• **Required work**
Please copy, exactly as they appear below, the lines from the one containing "1800ms | 반복 |" through the one containing "정보·주식·상점 화면 |".

Modification records:
******************************
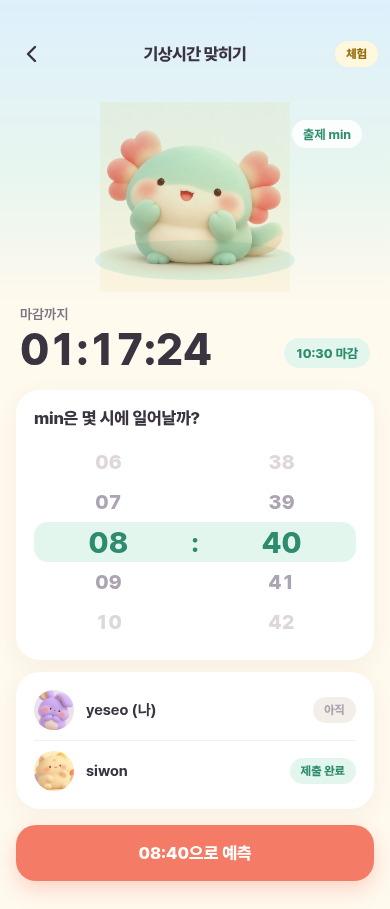
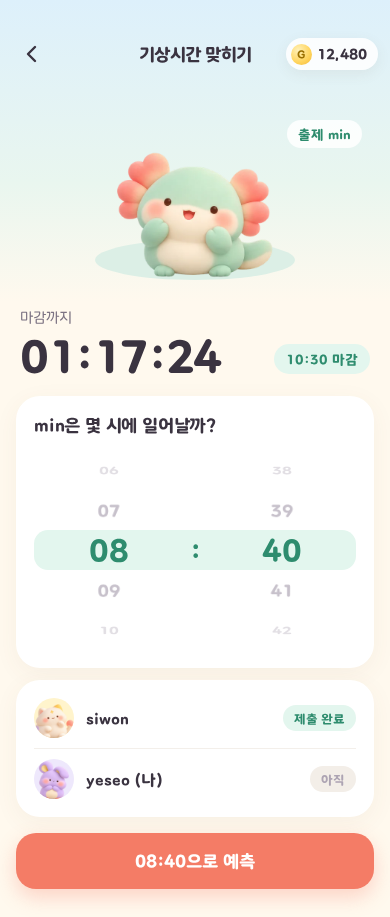
Document the final character art

diff --git a/docs/design.md b/docs/design.md
@@ -20,16 +20,32 @@
 | 본문 여백 | 16px, 카드 간격 12px |
 | 제목/카운트다운 | 17px 800 / 44px 800 |
 
-캐릭터 8종의 원본은 크림색 배경의 1254px RGB 이미지다. 시안처럼 `mix-blend-mode:multiply`로 배경을 녹이면 색이 있는 배경 위에서 네모 테두리가 드러나므로, `scripts/cutout-characters.py`로 배경을 투명하게 오리고 바닥 그림자만 반투명으로 남긴 640px PNG를 `public/characters`에 넣었다. 캐릭터 그림 자체는 수정하지 않았다. 파일 이름은 시안과 같다(`bread`, `monkey` 등). 현재 애니메이션은 CSS의 가벼운 움직임이며 `prefers-reduced-motion`을 지원한다. 최종 투명 캐릭터나 Rive/Lottie는 후속 작업이다.
+캐릭터 8종은 사용자가 완성한 투명 RGBA 아트다. 원본은 Google Drive의 [YEGOOM 3/characterImg](https://drive.google.com/drive/folders/1PTne7e8qwR8GlWlDRXyHTMHcZ_MDo71O)에 읽기 전용으로 보관한다. 캐릭터마다 `idle`, `happy`, `sleepy`, `greet`, `jump` 시트가 하나씩 있으며, 각 시트는 1536×1024px, 3열×2행의 512×512px 칸 6개로 구성된다. 프레임 순서는 좌→우, 위→아래이며 발 기준선은 칸 안의 y=470이다. 공중 프레임과 포즈별 차이를 포함해 원본 위치를 그대로 유지한다.
+
+`scripts/prepare-characters.py`는 칸을 자르고 이어 붙이거나 포맷을 변환할 뿐, 앱에 쓰는 프레임을 리샘플하거나 이동·보정하지 않는다. `idle`의 f0을 그대로 저장한 512px RGBA PNG 8장을 `public/characters/<key>.png`에, 6프레임을 가로로 이어 붙인 3072×512px WebP 40장을 `public/characters/sprites/<key>-<state>.webp`에 둔다. WebP는 RGB quality 85와 무손실 alpha를 사용한다. 키·캐릭터 이름·tint는 유지한다. 분리한 프레임, 미리보기 GIF, 검사 시트와 `manifest.csv`는 [characterImg_web](https://drive.google.com/drive/folders/1mtBQMxxZqBEpQ2uk532ZtcuBg98o8FER)에 보관한다.
+
+`src/components/UI.tsx`의 `CharacterSprite`는 `background-position-x`를 `steps(6, jump-none)`으로 옮겨 6프레임을 같은 시간씩 표시한다. 재생 설정은 한 곳에 모은다.
+
+| state | 길이 | 재생 |
+| --- | --- | --- |
+| `idle` | 1800ms | 반복 |
+| `sleepy` | 2400ms | 반복 |
+| `happy` | 1200ms | 반복 |
+| `greet` | 900ms | 1회 후 기본 state로 복귀 |
+| `jump` | 680ms | 1회 후 기본 state로 복귀 |
+
+홈 방은 아침에 `greet` 후 `idle`, 저녁에 인사 없이 `sleepy`를 재생하며 탭하면 `jump` 후 해당 기본 state로 돌아온다. 예측 게임 히어로는 기존 지연 시간을 유지해 진입 인사와 공개 후 점프를 재생한다. 로그인 3마리는 `idle`을 0·−0.6·−1.2초 지연으로 시작하고, 랭킹 시상대는 착지 후 1위가 `happy`, 2·3위가 `idle`을 반복한다. 내 정보는 `idle`, 뽑기 성공 화면은 착지 후 `happy`를 반복한다. Avatar, 캐릭터 선택 그리드, 목록·배너·방 액자, 주식·상점·쿠지, 뽑기 기계 안과 집게의 인형은 정지 PNG를 사용한다.
+
+스프라이트가 로드되기 전이나 FAIL 판정일 때는 정지 이미지를 표시하며, 1회 재생은 로드가 끝난 뒤 시작한다. `prefers-reduced-motion: reduce`에서는 f0 정지 이미지만 표시하고 1회 재생 완료 콜백을 바로 호출한다. 스프라이트에는 같은 의미의 `bob`·`sway`나 기존 인사·점프 모션을 겹치지 않는다. `dropIn`, 내 정보의 캐릭터 교체, `popIn`은 바깥 요소에서 유지한다. Rive/Lottie는 후속 작업이다.
 
 Pretendard 라이선스는 `public/fonts/OFL.txt`에 포함한다. 캐릭터는 사용자 제공 자료로서 별도 재배포 라이선스를 임의 부여하지 않는다. 앱 아이콘은 별도 SVG로 만들었으며 `scripts/build-icons.mjs`로 PNG를 재생성할 수 있다.
 
 ## 모션
 
-Claude Design의 `Yegoom Motion Spec`과 `yegoom-motion.js`를 `src/motion.ts`로 옮겼다. 토큰(시간 120–1200ms, `out`·`inOut`·`spring` 곡선)과 캐릭터 동작(대기·인사·탭 반응·기쁨 홉·저녁 흔들림), 컨페티·반짝이·코인·토스트를 모두 이 파일에서 가져다 쓴다. 규칙은 시안과 같다.
+Claude Design의 `Yegoom Motion Spec`과 `yegoom-motion.js`를 `src/motion.ts`로 옮겼다. 토큰(시간 120–1200ms, `out`·`inOut`·`spring` 곡선), 기존 캐릭터 동작 함수, 컨페티·반짝이·코인·토스트는 이 파일에 유지한다. 위에서 정한 스프라이트 적용 위치의 인사·점프·반복 동작만 프레임 재생으로 바꾼다. 나머지 모션 규칙은 시안과 같다.
 
-- transform(scale·translate·rotate)과 opacity만 움직인다. 레이아웃 속성은 애니메이션하지 않는다.
-- 반복 모션은 캐릭터 대기와 인형 운반 흔들림뿐이다. 축하 연출은 1.2초 이하, 컨페티는 화면당 한 번이다.
+- `src/motion.ts`의 모션은 transform(scale·translate·rotate)과 opacity만 움직인다. 스프라이트는 안쪽 요소의 `background-position`만 움직이며, 레이아웃 속성은 애니메이션하지 않는다.
+- 반복 모션은 위 표의 캐릭터 상태와 인형 운반 흔들림에 사용한다. 기존 축하 연출은 1.2초 이하, 컨페티는 화면당 한 번이다.
 - `prefers-reduced-motion`이면 이동·크기·회전을 끄고 200ms 이하 페이드만 남긴다. 숫자는 바로 바뀌고 입자와 반복 모션은 없다.
 
 시안과 다른 점: 하위 화면 push/pop은 새 화면만 움직인다(이전 화면은 바로 사라진다). 화면 전환에서 이전 화면을 함께 밀어내려면 라우터가 두 화면을 동시에 유지해야 해서 후속 작업으로 남겼다.

diff --git a/README.md b/README.md
@@ -92,7 +92,8 @@ npm run deploy:check             # 원격 배포 없이 Worker 패키징 검사
 | `src/screens/` | 홈·랭킹·출석·내 정보·주식·상점 화면 |
 | `src/sample.ts` | 잠정 밸런스 값(`BALANCE`)과 미리보기 데이터 |
 | `src/motion.ts` | 모션 토큰·캐릭터 동작·컨페티·토스트 (Claude Design 모션 스펙) |
-| `scripts/cutout-characters.py` | 캐릭터 원본의 크림색 배경 제거 |
+| `scripts/prepare-characters.py` | 최종 캐릭터 시트를 프레임·정지 PNG·웹 스프라이트·QA 자료로 분리 |
+| `scripts/cutout-characters.py` | 캐릭터 원본의 크림색 배경 제거 (이전 임시 아트용) |
 | `src/styles.css`, `src/preview.css`, `src/screens.css` | 시안에서 옮긴 디자인 값과 반응형 화면 |
 | `shared/types.ts` | 프런트엔드/Worker API 계약 |
 | `worker/index.ts` | 인증, 권한 검사, D1 저장·조회 |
******************************
• **Solution to the exercise**
+| `idle` | 1800ms | 반복 |
+| `sleepy` | 2400ms | 반복 |
+| `happy` | 1200ms | 반복 |
+| `greet` | 900ms | 1회 후 기본 state로 복귀 |
+| `jump` | 680ms | 1회 후 기본 state로 복귀 |
+
+홈 방은 아침에 `greet` 후 `idle`, 저녁에 인사 없이 `sleepy`를 재생하며 탭하면 `jump` 후 해당 기본 state로 돌아온다. 예측 게임 히어로는 기존 지연 시간을 유지해 진입 인사와 공개 후 점프를 재생한다. 로그인 3마리는 `idle`을 0·−0.6·−1.2초 지연으로 시작하고, 랭킹 시상대는 착지 후 1위가 `happy`, 2·3위가 `idle`을 반복한다. 내 정보는 `idle`, 뽑기 성공 화면은 착지 후 `happy`를 반복한다. Avatar, 캐릭터 선택 그리드, 목록·배너·방 액자, 주식·상점·쿠지, 뽑기 기계 안과 집게의 인형은 정지 PNG를 사용한다.
+
+스프라이트가 로드되기 전이나 FAIL 판정일 때는 정지 이미지를 표시하며, 1회 재생은 로드가 끝난 뒤 시작한다. `prefers-reduced-motion: reduce`에서는 f0 정지 이미지만 표시하고 1회 재생 완료 콜백을 바로 호출한다. 스프라이트에는 같은 의미의 `bob`·`sway`나 기존 인사·점프 모션을 겹치지 않는다. `dropIn`, 내 정보의 캐릭터 교체, `popIn`은 바깥 요소에서 유지한다. Rive/Lottie는 후속 작업이다.
 
 Pretendard 라이선스는 `public/fonts/OFL.txt`에 포함한다. 캐릭터는 사용자 제공 자료로서 별도 재배포 라이선스를 임의 부여하지 않는다. 앱 아이콘은 별도 SVG로 만들었으며 `scripts/build-icons.mjs`로 PNG를 재생성할 수 있다.
 
 ## 모션
 
-Claude Design의 `Yegoom Motion Spec`과 `yegoom-motion.js`를 `src/motion.ts`로 옮겼다. 토큰(시간 120–1200ms, `out`·`inOut`·`spring` 곡선)과 캐릭터 동작(대기·인사·탭 반응·기쁨 홉·저녁 흔들림), 컨페티·반짝이·코인·토스트를 모두 이 파일에서 가져다 쓴다. 규칙은 시안과 같다.
+Claude Design의 `Yegoom Motion Spec`과 `yegoom-motion.js`를 `src/motion.ts`로 옮겼다. 토큰(시간 120–1200ms, `out`·`inOut`·`spring` 곡선), 기존 캐릭터 동작 함수, 컨페티·반짝이·코인·토스트는 이 파일에 유지한다. 위에서 정한 스프라이트 적용 위치의 인사·점프·반복 동작만 프레임 재생으로 바꾼다. 나머지 모션 규칙은 시안과 같다.
 
-- transform(scale·translate·rotate)과 opacity만 움직인다. 레이아웃 속성은 애니메이션하지 않는다.
-- 반복 모션은 캐릭터 대기와 인형 운반 흔들림뿐이다. 축하 연출은 1.2초 이하, 컨페티는 화면당 한 번이다.
+- `src/motion.ts`의 모션은 transform(scale·translate·rotate)과 opacity만 움직인다. 스프라이트는 안쪽 요소의 `background-position`만 움직이며, 레이아웃 속성은 애니메이션하지 않는다.
+- 반복 모션은 위 표의 캐릭터 상태와 인형 운반 흔들림에 사용한다. 기존 축하 연출은 1.2초 이하, 컨페티는 화면당 한 번이다.
 - `prefers-reduced-motion`이면 이동·크기·회전을 끄고 200ms 이하 페이드만 남긴다. 숫자는 바로 바뀌고 입자와 반복 모션은 없다.
 
 시안과 다른 점: 하위 화면 push/pop은 새 화면만 움직인다(이전 화면은 바로 사라진다). 화면 전환에서 이전 화면을 함께 밀어내려면 라우터가 두 화면을 동시에 유지해야 해서 후속 작업으로 남겼다.

diff --git a/README.md b/README.md
@@ -92,7 +92,8 @@ npm run deploy:check             # 원격 배포 없이 Worker 패키징 검사
 | `src/screens/` | 홈·랭킹·출석·내 정보·주식·상점 화면 |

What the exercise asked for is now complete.